* ABOUT THIS EXERCISE: Across the lines of the records below, how many have the string "array" in them? Answer with the number alone.

(DATA SHOWN begins)

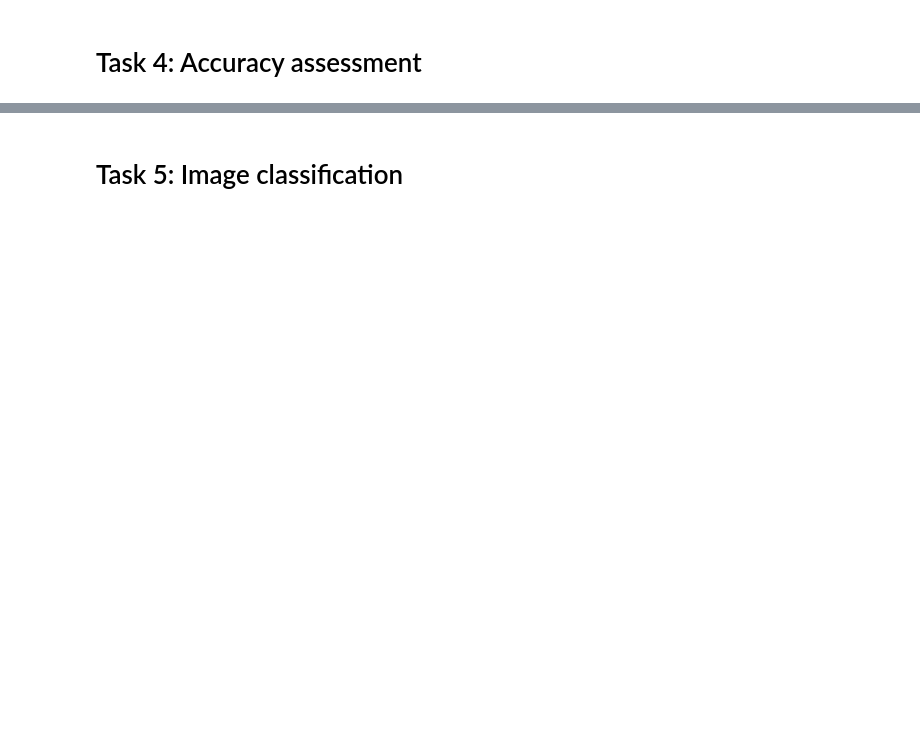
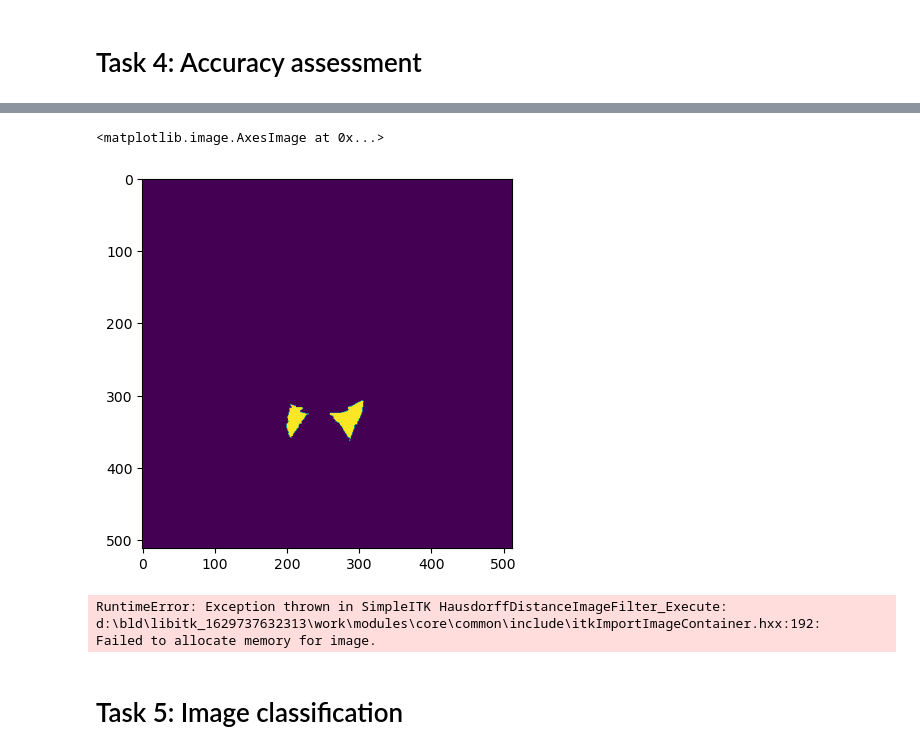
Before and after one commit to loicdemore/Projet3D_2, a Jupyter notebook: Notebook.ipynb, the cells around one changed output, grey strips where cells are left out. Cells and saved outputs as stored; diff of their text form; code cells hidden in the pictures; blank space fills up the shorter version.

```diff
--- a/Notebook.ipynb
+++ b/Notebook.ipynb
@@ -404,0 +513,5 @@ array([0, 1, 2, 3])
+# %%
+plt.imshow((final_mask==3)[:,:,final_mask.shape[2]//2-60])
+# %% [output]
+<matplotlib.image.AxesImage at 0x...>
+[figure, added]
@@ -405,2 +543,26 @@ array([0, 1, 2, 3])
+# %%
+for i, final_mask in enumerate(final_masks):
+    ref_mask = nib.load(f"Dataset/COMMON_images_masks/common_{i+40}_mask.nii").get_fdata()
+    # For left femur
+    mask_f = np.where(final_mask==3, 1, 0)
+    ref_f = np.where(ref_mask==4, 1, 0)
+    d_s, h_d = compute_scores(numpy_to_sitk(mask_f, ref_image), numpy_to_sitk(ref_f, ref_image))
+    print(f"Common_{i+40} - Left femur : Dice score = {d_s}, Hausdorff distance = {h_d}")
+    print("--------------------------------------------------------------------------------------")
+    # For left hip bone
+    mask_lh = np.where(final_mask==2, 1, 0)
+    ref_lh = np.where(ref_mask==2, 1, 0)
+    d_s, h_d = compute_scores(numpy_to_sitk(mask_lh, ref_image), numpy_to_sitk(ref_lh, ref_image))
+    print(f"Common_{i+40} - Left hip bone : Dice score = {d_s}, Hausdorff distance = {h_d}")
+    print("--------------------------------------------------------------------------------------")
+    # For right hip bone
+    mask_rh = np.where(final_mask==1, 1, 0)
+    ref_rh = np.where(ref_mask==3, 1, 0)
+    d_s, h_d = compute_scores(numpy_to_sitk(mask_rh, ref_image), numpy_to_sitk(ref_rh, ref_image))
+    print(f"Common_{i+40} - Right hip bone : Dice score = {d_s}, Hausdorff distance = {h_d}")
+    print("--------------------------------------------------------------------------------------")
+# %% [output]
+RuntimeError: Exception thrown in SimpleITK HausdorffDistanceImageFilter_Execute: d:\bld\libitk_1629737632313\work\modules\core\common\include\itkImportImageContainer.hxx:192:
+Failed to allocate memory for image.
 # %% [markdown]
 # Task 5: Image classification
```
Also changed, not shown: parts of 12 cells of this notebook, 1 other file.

(DATA SHOWN ends)

* RESULT OF THIS TASK: 2